Print out each entry without alteration, and keep the pictures out.

#### GIVEN RECORDS
[Start of Attachment]
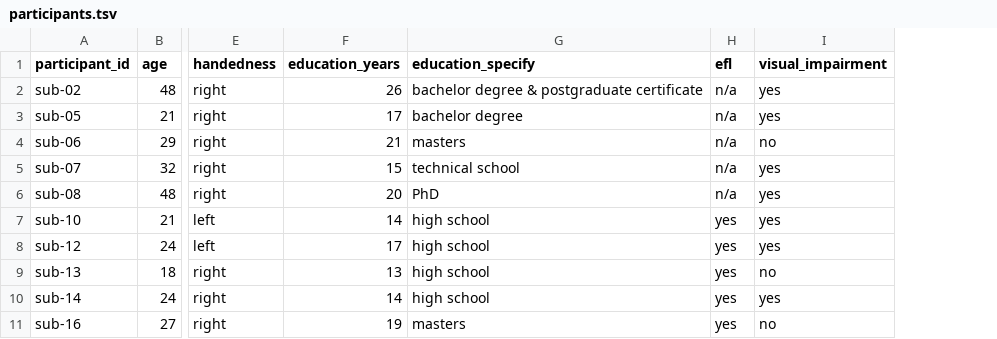
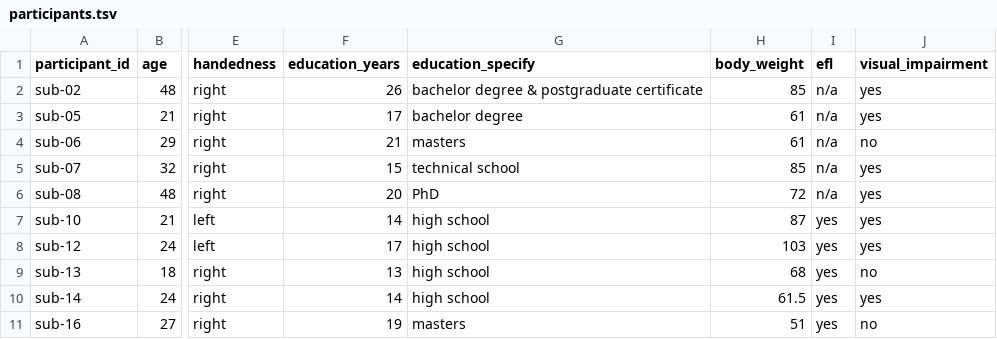
Before and after one commit to OpenNeuroDatasets/ds003382, a TSV file: participants.tsv, drawn as a sheet; only a part is shown, gaps mark what is left out; the diff names each change by its address in the sheet, - before the commit and + after, or states it on an @@ line.

Commit message:
[DATALAD] Recorded changes

```diff
--- a/participants.tsv
+++ b/participants.tsv
+column H (body_weight), rows 2-11: 85 | 61 | 61 | 85 | 72 | 87 | 103 | 68 | 61.5 | 51
```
[End of Attachment]
#### YOUR SOLUTION
Before and after one commit to OpenNeuroDatasets/ds003382, a TSV file: participants.tsv, drawn as a sheet; only a part is shown, gaps mark what is left out; the diff names each change by its address in the sheet, - before the commit and + after, or states it on an @@ line.

Commit message:
[DATALAD] Recorded changes

```diff
--- a/participants.tsv
+++ b/participants.tsv
+column H (body_weight), rows 2-11: 85 | 61 | 61 | 85 | 72 | 87 | 103 | 68 | 61.5 | 51
```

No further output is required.